[Beowulf] A start in Parallel Programming?

Nathan Moore ntmoore at gmail.com
Mon Mar 19 18:56:20 PDT 2007

> I can't believe the GSL people invented a new interface for the one
> numerical interface which is now universal. Not to mention that they
> ignored lots of faster, free libraries like ATLAS and FFTW... what's
> the point of reinventing the wheel badly?

The different interface was a little unconventional, but after  
spending an afternoon with the manual and some example programs it  
didn't seem like too much hassle.

You must admit that their coverage of mathematical functions is  
pretty comprehensive (what other FREE library does the same thing?   
Netlib might have all the parts, but nothing is as comprehensive.).   
The sheer variety of random number generators available impressed the  
heck out of me (especially after using drand48() for far too long).

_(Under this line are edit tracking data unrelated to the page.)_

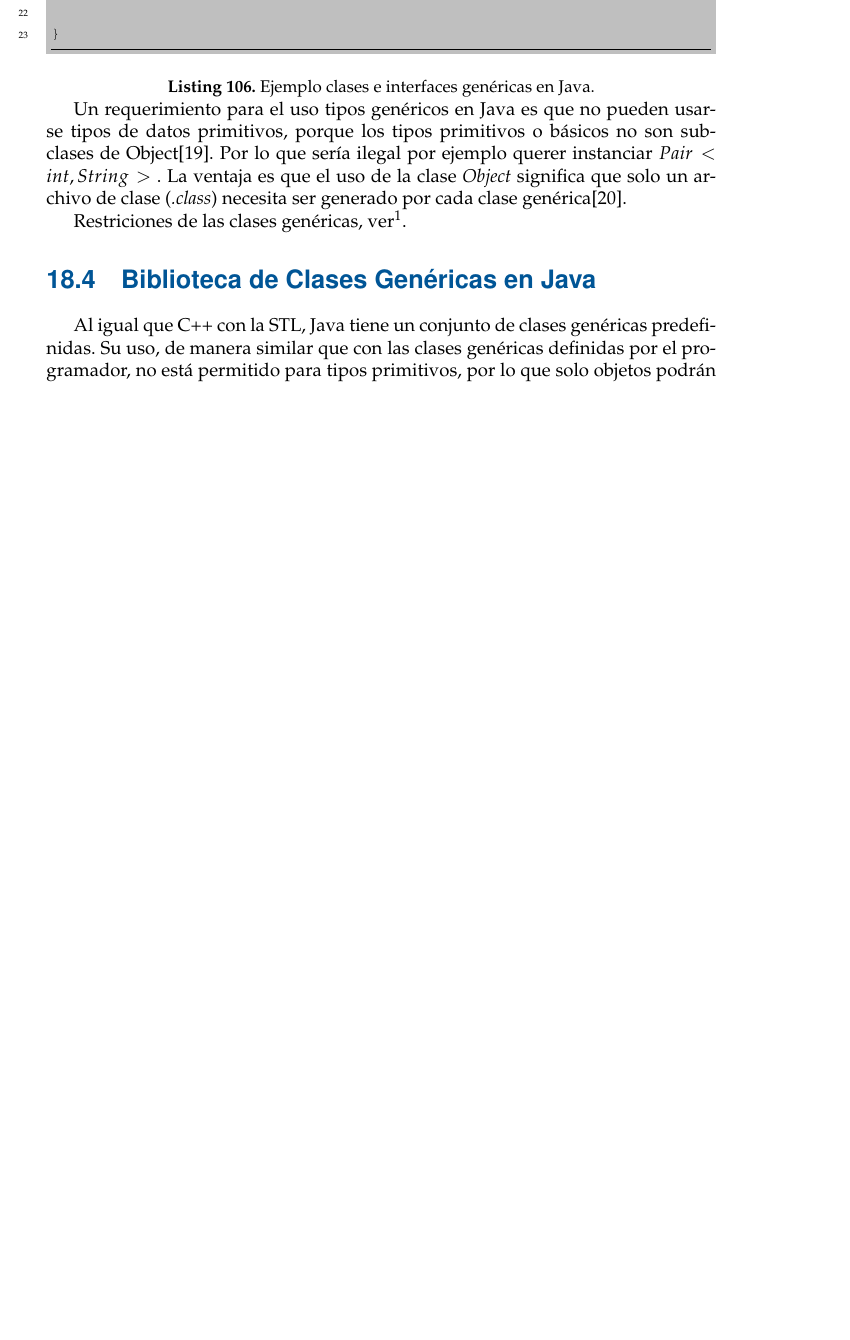
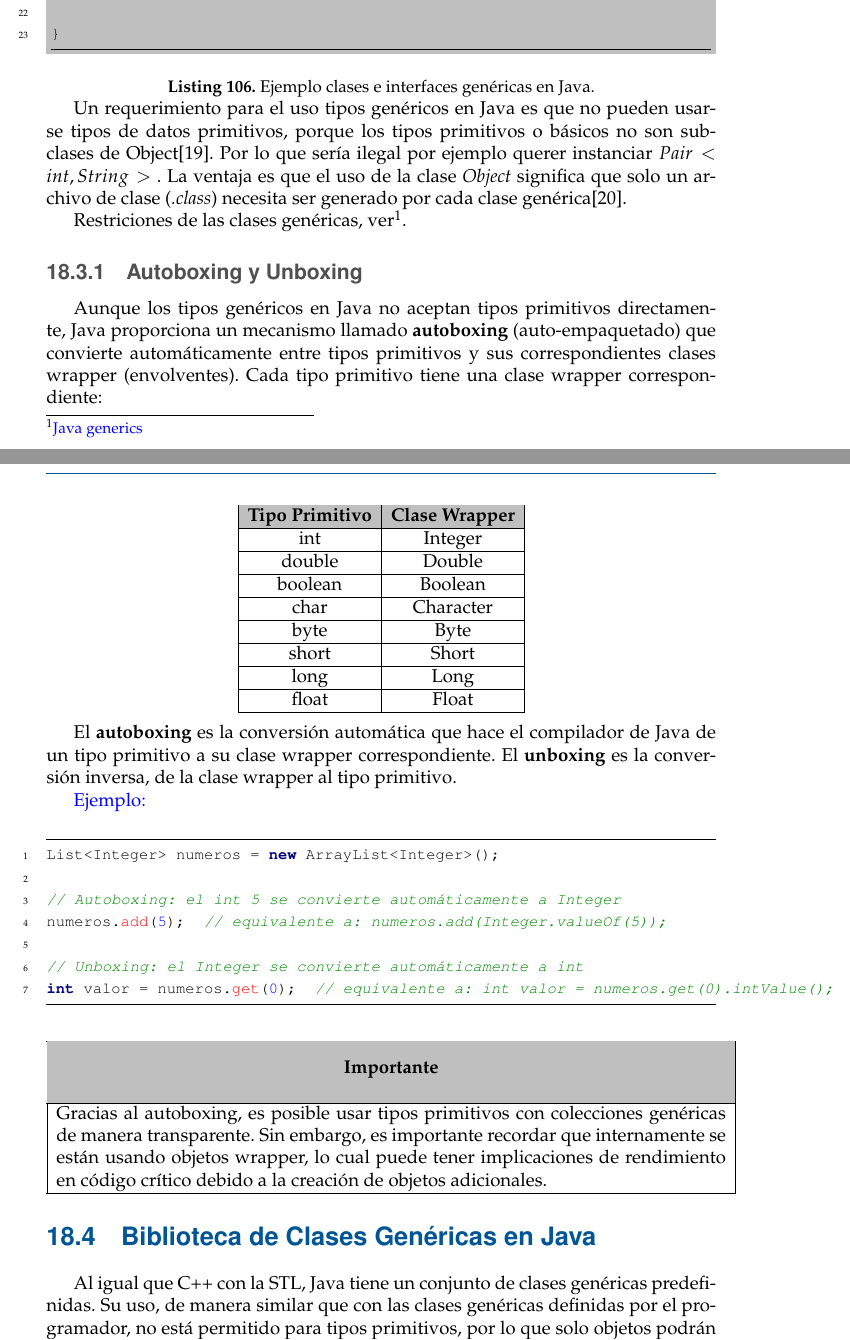
Before and after one commit to caffmx/Notas_POO_202X_v1_ver_antigravity, a LaTeX book (main.tex, which reads capitulos/22_polimorfismo_paramétrico_programación_genérica.tex): part of page 317 of 400 before the commit and two parts of pages 317 and 318 of 400 after it, the two joined at a grey line, cut so that both start at the same text, the shorter picture padded with empty space. The pictures show the PDF file main.pdf that the author committed with the source.

Commit message:
He añadido exitosamente una sección completa sobre autoboxing y unboxing en el capítulo 22 (Polimorfismo Paramétrico). La sección incluye:
Tabla completa de tipos primitivos y sus clases wrapper correspondientes (int→Integer, double→Double, etc.)
Definición clara de autoboxing y unboxing
Ejemplo de código mostrando cómo numeros.add(5) funciona con List<Integer> gracias al autoboxing automático
Nota importante sobre las implicaciones de rendimiento del uso de wrappers
Esto aclarará la confusión común de por qué aparentemente se pueden añadir primitivos a colecciones genéricas. El documento se ha compilado correctamente (494 páginas, 2.3 MB).

```diff
--- a/capitulos/22_polimorfismo_paramétrico_programación_genérica.tex
+++ b/capitulos/22_polimorfismo_paramétrico_programación_genérica.tex
@@ -539,3 +539,16 @@ Un requerimiento para el uso tipos genéricos en Java es que no pueden usarse ti
 
 Restriciones de las clases genéricas, ver\footnote{\href{https://docs.oracle.com/javase/tutorial/java/generics/restrictions.html#createArrays}{Java generics}}.
 
+\subsection{Autoboxing y Unboxing}
+
+Aunque los tipos genéricos en Java no aceptan tipos primitivos directamente, Java proporciona un mecanismo llamado \textbf{autoboxing} (auto-empaquetado) que convierte automáticamente entre tipos primitivos y sus correspondientes clases wrapper (envolventes). Cada tipo primitivo tiene una clase wrapper correspondiente:
+
+\begin{center}
+\begin{tabular}{|c|c|}
+\hline
+\rowcolor{gray!50}
+\textbf{Tipo Primitivo} & \textbf{Clase Wrapper} \\
+\hline
+int & Integer \\
+\hline
+double & Double \\
@@ -541,0 +567,20 @@ Restriciones de las clases genéricas, ver\footnote{\href{https://docs.oracle.co
+\hline
+\end{tabular}
+\end{center}
+
+El \textbf{autoboxing} es la conversión automática que hace el compilador de Java de un tipo primitivo a su clase wrapper correspondiente. El \textbf{unboxing} es la conversión inversa, de la clase wrapper al tipo primitivo.
+
+\textcolor{blue}{Ejemplo:}
+
+\begin{minted}{java}
+List<Integer> numeros = new ArrayList<Integer>();
+
+// Autoboxing: el int 5 se convierte automáticamente a Integer
+numeros.add(5);  // equivalente a: numeros.add(Integer.valueOf(5));
+
+// Unboxing: el Integer se convierte automáticamente a int
+int valor = numeros.get(0);  // equivalente a: int valor = numeros.get(0).intValue();
+\end{minted}
+
+% TABLA con más de una línea
+\begin{center}
@@ -542,3 +590,12 @@ Restriciones de las clases genéricas, ver\footnote{\href{https://docs.oracle.co
+\begin{center}
+\textbf{Importante}
+\end{center}
+\\ \hline
+Gracias al autoboxing, es posible usar tipos primitivos con colecciones genéricas de manera transparente. Sin embargo, es importante recordar que internamente se están usando objetos wrapper, lo cual puede tener implicaciones de rendimiento en código crítico debido a la creación de objetos adicionales.
+\\ \hline
+\end{tabular}
+\end{center}
+
 \section{Biblioteca de Clases Genéricas en Java}
 
 Al igual que C++ con la STL, Java tiene un conjunto de clases genéricas predefinidas. Su uso, de manera similar que con las clases genéricas definidas por el programador, no está permitido para tipos primitivos, por lo que solo objetos podrán ser contenidos. Las principales clases genéricas en Java son, como en la STL, clases contenedoras o colecciones\footnote{ Las colecciones en Java eran implementadas antes de la versión 1.5 pero sin el uso de clases genéricas. El uso de versiones anteriores de colecciones con colecciones genéricas es permitido por compatibilidad hacia atrás pero debe tenerse especial cuidado pues hay situaciones que el compilador no puede validar.}. El \textit{Java Collections Framework }(JCF) es un conjunto de interfaces y clases definidos en los paquetes $java.util$ y $java.util.concurrent$.
```
Also changed, not shown: main.pdf, capitulos/22_polimorfismo_paramétrico_programación_genérica.tex (15 more changed lines).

In my mind (and I've only used gsl for graduate research, ~20 years  
of CPU time spread over a few months) the main advantage of GSL is  
the almost everything numerical that one might need is in the  
library.  Its also available via gnu for any processor type, so if  
you're scrounging for time and need to run your code on sgi, sun,  
linux, ibm, i386 linux, and alpha, (because that's what's available)  
and do your development work in osx, its no big deal to "make" with  
the vendor's compiler.  (for a little while I tried curating 6  
different makefiles to support all the vendor's different ideas about  
how the lapack sgetrf (L-U factorization) should be called (-lessl, - 
lsunmath, -llapack, -lcomplib, -lcxml, -lacml, - 
l_whatever_intel_called_it.....  I've tried to forget where all these  
different libraries are stored)

- - - - - - - - - - - - - - - - - - - - - - -
Nathan Moore
Physics, Pasteur 152
Winona State University
nmoore at winona.edu
- - - - - - - - - - - - - - - - - - - - - - -

More information about the Beowulf mailing list